Over the past several years, the American public has watched as the media has continually reported on how major profitable corporations are using offshore loopholes and special interest tax breaks to get out of paying their fair share in taxes. These reports have left the American public rightly outraged. In fact, a Pew Research poll found that 82 percent of all Americans (including a majority of Republicans) say that they are bothered by corporate tax avoidance.
Given the unusually strong consensus on this issue, Tuesday’s Senate Finance Committee hearing should have focused on how to clamp down on offshore tax avoidance or curb the broad tax breaks that corporations receive. Instead, the discussion focused almost exclusively on how Congress could provide corporations with lower statutory tax rates, expanded loopholes and even bigger tax breaks.

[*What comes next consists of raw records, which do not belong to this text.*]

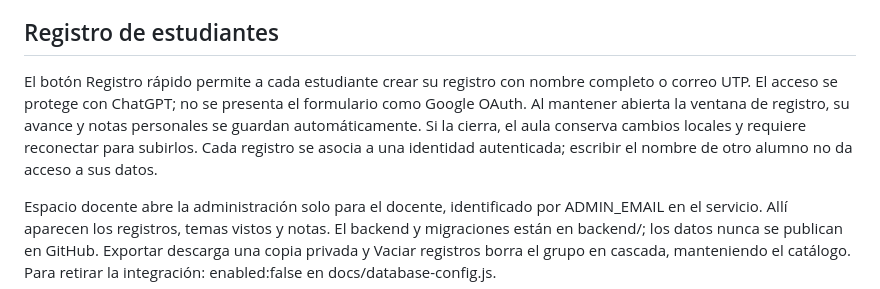
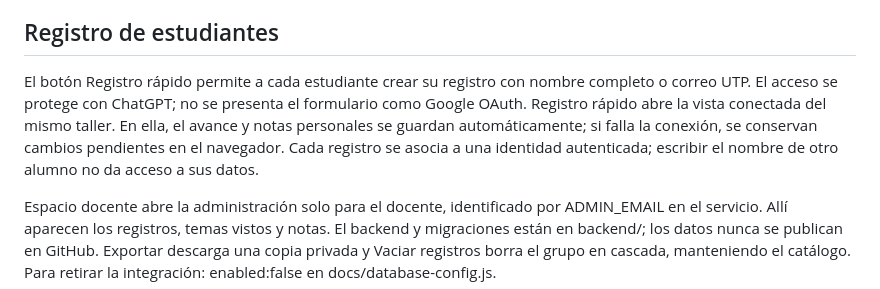
Before and after one commit to kthyon/diplomado-utp-aula, a Markdown page: README.md, the part around the change. Rendered like a GitHub page.

Commit message:
Incorporar Three.js y registrar estudiantes desde el taller conectado

```diff
--- a/README.md
+++ b/README.md
@@ -59,6 +59,6 @@ Uso: abre Taller visual, elige una pregunta, guarda el escenario A, modifica B y
 
 ## Registro de estudiantes
 
-El botón Registro rápido permite a cada estudiante crear su registro con nombre completo o correo UTP. El acceso se protege con ChatGPT; no se presenta el formulario como Google OAuth. Al mantener abierta la ventana de registro, su avance y notas personales se guardan automáticamente. Si la cierra, el aula conserva cambios locales y requiere reconectar para subirlos. Cada registro se asocia a una identidad autenticada; escribir el nombre de otro alumno no da acceso a sus datos.
+El botón Registro rápido permite a cada estudiante crear su registro con nombre completo o correo UTP. El acceso se protege con ChatGPT; no se presenta el formulario como Google OAuth. Registro rápido abre la vista conectada del mismo taller. En ella, el avance y notas personales se guardan automáticamente; si falla la conexión, se conservan cambios pendientes en el navegador. Cada registro se asocia a una identidad autenticada; escribir el nombre de otro alumno no da acceso a sus datos.
 
 Espacio docente abre la administración solo para el docente, identificado por ADMIN_EMAIL en el servicio. Allí aparecen los registros, temas vistos y notas. El backend y migraciones están en backend/; los datos nunca se publican en GitHub. Exportar descarga una copia privada y Vaciar registros borra el grupo en cascada, manteniendo el catálogo. Para retirar la integración: enabled:false en docs/database-config.js.
```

Lawmakers are clearly disconnected from their constituents on this issue. They have bought into the enormous lobbying campaign by corporations touting the idea that U.S. corporations pay too much in taxes.

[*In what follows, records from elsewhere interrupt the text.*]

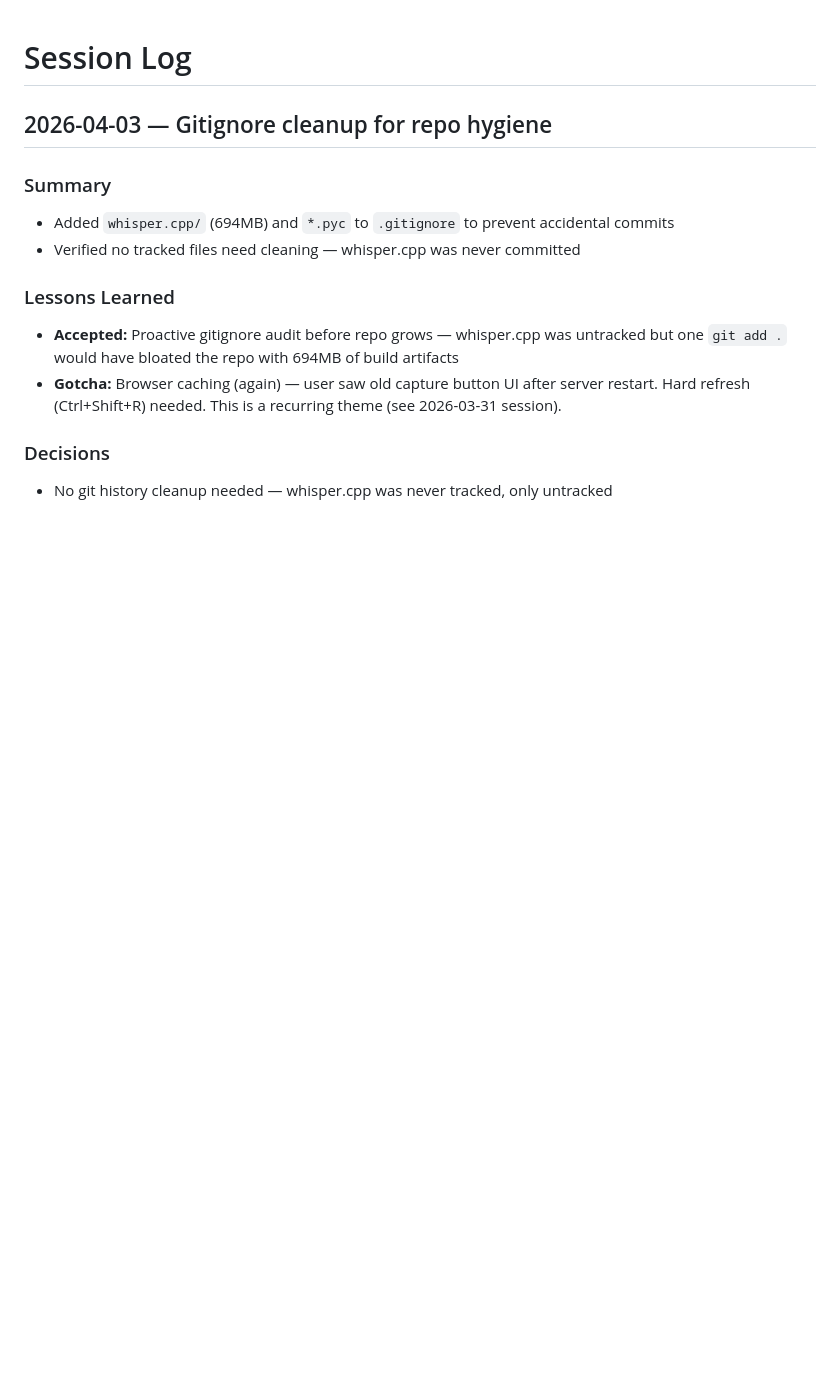
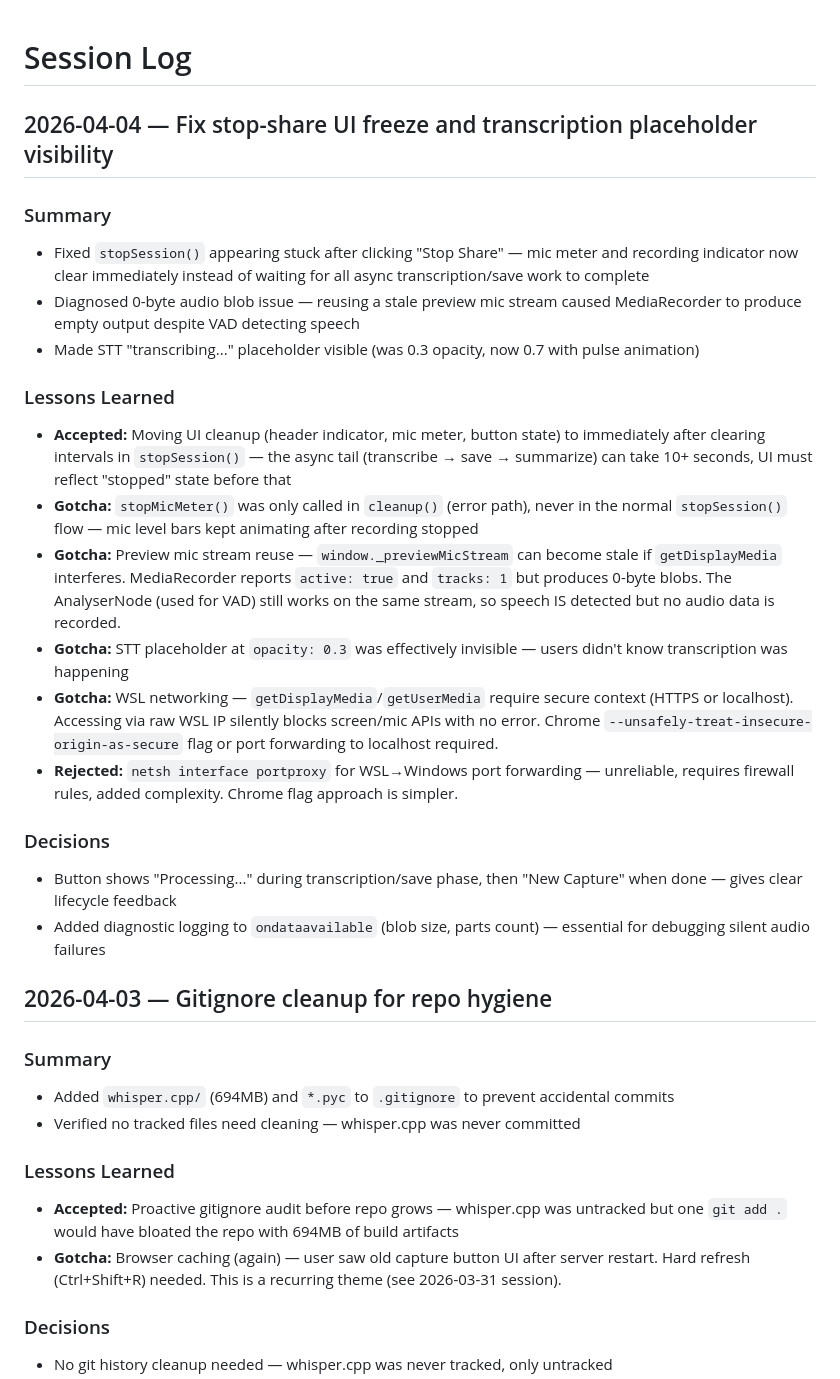
Before and after one commit to ytubecoder/feedbacks, a Markdown page: .claude/SESSION_LOG.md, the part around the change. GitHub-like rendering; blank space fills up the shorter version.

Commit message:
docs: sync project context
Co-Authored-By: Claude Opus 4.6 (1M context) <noreply@anthropic.com>

```diff
--- a/.claude/SESSION_LOG.md
+++ b/.claude/SESSION_LOG.md
@@ -1,4 +1,23 @@
 # Session Log
+
+## 2026-04-04 — Fix stop-share UI freeze and transcription placeholder visibility
+
+### Summary
+- Fixed `stopSession()` appearing stuck after clicking "Stop Share" — mic meter and recording indicator now clear immediately instead of waiting for all async transcription/save work to complete
+- Diagnosed 0-byte audio blob issue — reusing a stale preview mic stream caused MediaRecorder to produce empty output despite VAD detecting speech
+- Made STT "transcribing..." placeholder visible (was 0.3 opacity, now 0.7 with pulse animation)
+
+### Lessons Learned
+- **Accepted:** Moving UI cleanup (header indicator, mic meter, button state) to immediately after clearing intervals in `stopSession()` — the async tail (transcribe → save → summarize) can take 10+ seconds, UI must reflect "stopped" state before that
+- **Gotcha:** `stopMicMeter()` was only called in `cleanup()` (error path), never in the normal `stopSession()` flow — mic level bars kept animating after recording stopped
+- **Gotcha:** Preview mic stream reuse — `window._previewMicStream` can become stale if `getDisplayMedia` interferes. MediaRecorder reports `active: true` and `tracks: 1` but produces 0-byte blobs. The AnalyserNode (used for VAD) still works on the same stream, so speech IS detected but no audio data is recorded.
+- **Gotcha:** STT placeholder at `opacity: 0.3` was effectively invisible — users didn't know transcription was happening
+- **Gotcha:** WSL networking — `getDisplayMedia`/`getUserMedia` require secure context (HTTPS or localhost). Accessing via raw WSL IP silently blocks screen/mic APIs with no error. Chrome `--unsafely-treat-insecure-origin-as-secure` flag or port forwarding to localhost required.
+- **Rejected:** `netsh interface portproxy` for WSL→Windows port forwarding — unreliable, requires firewall rules, added complexity. Chrome flag approach is simpler.
+
+### Decisions
+- Button shows "Processing..." during transcription/save phase, then "New Capture" when done — gives clear lifecycle feedback
+- Added diagnostic logging to `ondataavailable` (blob size, parts count) — essential for debugging silent audio failures
 
 ## 2026-04-03 — Gitignore cleanup for repo hygiene
 
```
Also changed, not shown: CLAUDE.md (+1 -0 lines).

While it is true that the U.S. statutory tax rate is 35 percent, the wide swath of loopholes and breaks allow large profitable U.S. companies pay closer to 19.4 percent on average, with many companies paying nothing at all. A lot of the reason multinational corporations are able to pay such low rates is that they are allowed to avoid an estimated $695 billion in taxes on the $2.4 trillion that they hold offshore. In other words, the real problem with the tax code is not that U.S. multinationals are paying too much, but rather the fact that they are allowed to avoid so much in taxes.
Congress could shut down corporate tax avoidance and at the same time raise much-needed tax revenue tomorrow by ending the deferral and inversions loopholes. Instead, the Senate Finance hearing focused on how to enact substantial new tax cuts for corporations. For example, several participants discussed the need for the U.S. to move to a territorial tax system, a move that would dramatically increase, not decrease, the incentive for U.S. companies to shift more of their profits (and even real activities) offshore to avoid paying taxes. While this move alone would lose a huge amount of revenue, multiple panelists insisted that this tax break would not be nearly enough and that huge rate cuts would also be necessary to remain “competitive.”

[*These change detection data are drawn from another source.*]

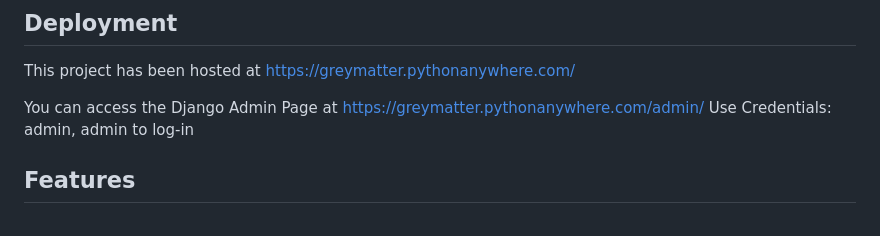
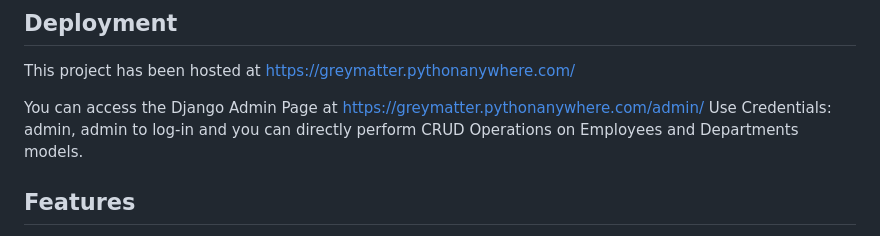
Before and after one commit to devanshm96/EmployeeManagementSystem, a Markdown page: README.md, the part around the change. Rendered like a GitHub page.

```diff
--- a/README.md
+++ b/README.md
@@ -7,7 +7,7 @@ A Django REST API and web interface for managing employees and departments. This
 This project has been hosted at https://greymatter.pythonanywhere.com/
 
 You can access the Django Admin Page at https://greymatter.pythonanywhere.com/admin/
-Use Credentials: admin, admin to log-in
+Use Credentials: admin, admin to log-in and you can directly perform CRUD Operations on Employees and Departments models.
 
 ## Features
 
```
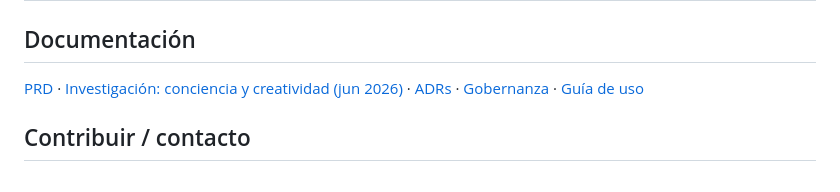
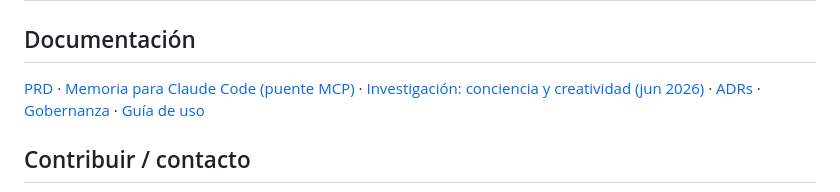
Before and after one commit to aamunozm/aion-superagente, a Markdown page: README.md, the part around the change. Rendered like a GitHub page.

```diff
--- a/README.md
+++ b/README.md
@@ -183,7 +183,7 @@ Abre `http://localhost:3000`, crea tu cuenta local y saluda: AION elegirá su no
 
 ## Documentación
 
-[PRD](docs/PRD.md) · [Investigación: conciencia y creatividad (jun 2026)](docs/RESEARCH_consciencia_creatividad_2026-06.md) · [ADRs](docs/adr/) · [Gobernanza](docs/GOVERNANCE.md) · [Guía de uso](USAGE.md)
+[PRD](docs/PRD.md) · [Memoria para Claude Code (puente MCP)](docs/MEMORIA-CLAUDE-CODE.md) · [Investigación: conciencia y creatividad (jun 2026)](docs/RESEARCH_consciencia_creatividad_2026-06.md) · [ADRs](docs/adr/) · [Gobernanza](docs/GOVERNANCE.md) · [Guía de uso](USAGE.md)
 
 ## Contribuir / contacto
 
```
Also changed, not shown: docs/MEMORIA-CLAUDE-CODE.md (added, +244 -0 lines).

If lawmakers insist on moving forward with policies that cut taxes for corporations there will almost certainly be huge policy and political consequences. Policy wise, lawmakers will find it impossible to raise enough revenue to make the public investments that are the true backbone of a competitive economy. Politically, lawmakers may find themselves on the side of hugely unpopular tax cuts that the vast majority of Americans oppose and may decide is reason enough to vote them out of office.